    Follow-up question to QA 009. Thank you for responding to our question regarding the possibilities of trade marking our district name for our coffee. Our follow-up question is: can you give details of the position in the United States specialty market? Procedures, costs? How would we find someone to assist us?
    Asked by:
    A grower cooperative in Tanzania
     
    Answer:

    There are geographic or regional trademarks registered with the U.S. Patent and Trademark Office, and the option of filing for such registrations exist.  However, it has become more complex and the Trademark Office is more hesitant to issue regional marks.  The main reason is an obvious one, how can an applicant for a geographical trademark claim to represent all potential interested parties from a region or area?  the applicant cannot own a region, so there is an assumption that it would be unfair and unreasonable to grant one a trademark when many could be in similar position. The answer to overcoming this problem has been to get official sanctioned approval from some type of governmental or semi-governmental body from the target geographical area or region. That is the better approach but of course it requires cooperation and participation from the region involved, etc.

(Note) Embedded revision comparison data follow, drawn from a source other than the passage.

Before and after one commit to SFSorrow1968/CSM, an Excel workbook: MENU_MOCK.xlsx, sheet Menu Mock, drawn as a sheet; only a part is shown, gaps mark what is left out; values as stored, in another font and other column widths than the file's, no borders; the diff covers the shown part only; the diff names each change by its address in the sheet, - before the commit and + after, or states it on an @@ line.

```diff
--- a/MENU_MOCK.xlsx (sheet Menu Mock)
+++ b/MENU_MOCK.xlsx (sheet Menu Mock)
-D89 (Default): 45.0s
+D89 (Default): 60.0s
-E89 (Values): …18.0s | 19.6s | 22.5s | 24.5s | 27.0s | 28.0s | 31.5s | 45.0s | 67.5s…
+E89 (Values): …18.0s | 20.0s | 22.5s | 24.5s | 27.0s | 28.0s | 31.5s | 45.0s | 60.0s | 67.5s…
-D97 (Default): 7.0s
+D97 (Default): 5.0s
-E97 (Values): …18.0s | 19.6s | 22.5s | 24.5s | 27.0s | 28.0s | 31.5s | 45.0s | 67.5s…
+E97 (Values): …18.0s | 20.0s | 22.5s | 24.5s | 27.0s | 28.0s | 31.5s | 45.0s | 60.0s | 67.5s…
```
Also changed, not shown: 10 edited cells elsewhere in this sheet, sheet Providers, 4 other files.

    Industry sources suggest that rather than a strictly geographic regional mark, the use of a graphic logo can be an approach for achieving the same result.  Such a logo would refer to the area/region, and would be used by many in that region according to specified requirements.

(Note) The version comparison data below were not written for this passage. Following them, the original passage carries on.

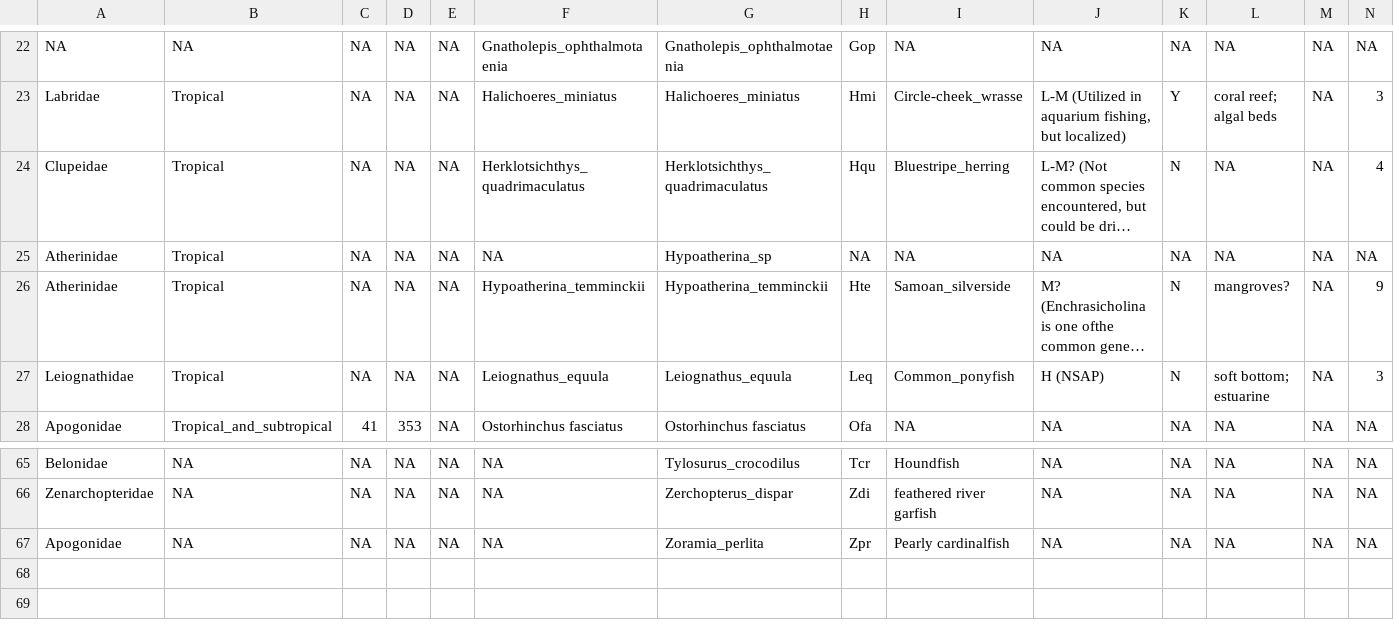
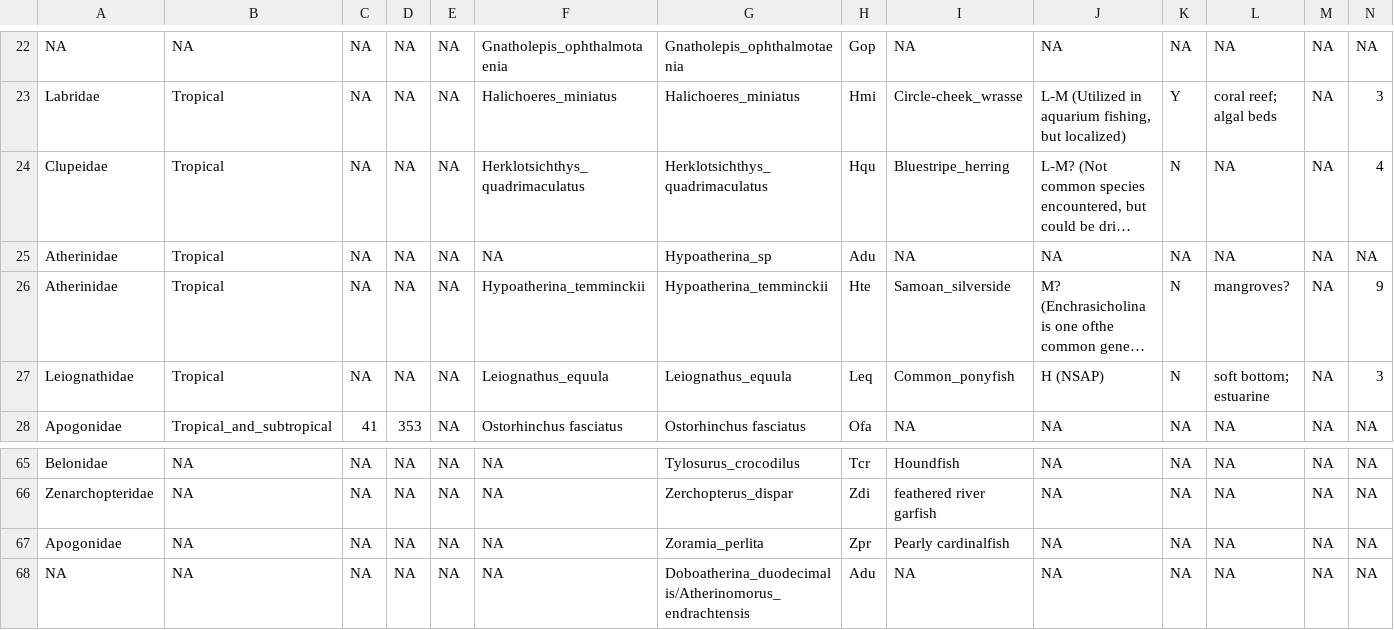
Before and after one commit to philippinespire/database_albatross_recollections, a TSV file: db_files/species_sheets/species_sheet.tsv, drawn as a sheet; only a part is shown, gaps mark what is left out; long unchanged cells end in …; rows hold the shown columns only; the diff names each change by its address in the sheet, - before the commit and + after, or states it on an @@ line.

Commit message:
updates fixed data

```diff
--- a/db_files/species_sheets/species_sheet.tsv
+++ b/db_files/species_sheets/species_sheet.tsv
-H25: NA
+H25: Adu
+row 68: NA | NA | NA | NA | NA | NA | Doboatherina_duodecimalis/Atherinomorus_endrachtensis | Adu | NA | NA | NA | NA | NA | NA
```
Also changed, not shown: db_files/sequence_info_sheets/sequence_info_sheet.tsv, other_sheets/Sequence_info_sheet.tsv, 1 other file.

    Rather than a geographic "word mark" which is simply the region involved, the trademark is filed as a "collective mark" for goods from that region, from members of the region.  A cooperative, a governmental agency, or some type of grower organization would own the mark, but it would be used by members of the cooperative/organization.

    Costs are all dependent on what is being filed for registration, and the complexity of the application.  Many trademarks can be registered for as little as US2,000.00 to $3,000.00 if no difficult issues arise, if there is no opposition from other interested parties, etc.  And this is not always the case....   It will take at least one year from filing an application to obtaining registration in general, and that is if there are no complexities. However, the filing of an application does begin the intellectual property protection of a trademark even though it is still going through the registration process.

    A complex trademark application, or a trademark for a geographic region, district or area will cost at least US$ 3,000.00. But it could cost much more. This will depend on the situation, whether the application is opposed or not, how organized the applicant area participants are, etc.   One should probably budget US$ 5,000.00 to 7,500.00 for research into the availability of the target geographic trademark, the application fee, and the legal fees themselves. But this would be for a relatively uncomplicated application.  Again, costs may change depending on the approach of the U.S. Trademark Office and any possible opposition by other interests.

    The process can go smoothly or it can be difficult.  The application may even be rejected in total by the Trademark Office due to unwillingness to afford legal rights to a region to one party that may not necessarily represent the interests of others in that region.

    It is possible to make trade mark searches and to lodge applications direct at www.uspto.gov/main/trademarks.htm For relatively simple marks this would be a much cheaper option, especially if for example a business relation in the US were willing to assist. Alternatively, the Specialty Coffee Association of America (www.scaa.org) may be able to guide a coffee producing area with the registration of a geographic mark or a collective trademark, in the philosophy of consumer awareness and honesty in labeling of origin of products.

    As a first step interested parties may call the SCAA at (562) 624-4100, telefax (562) 624.4101, and ask for Stuart Adelson, corporate attorney, or they can email him direct at stuadelson@comcast.net.

    Posted 20 January 2005

    Related chapter(s):
    Related Q & A:
    QA 009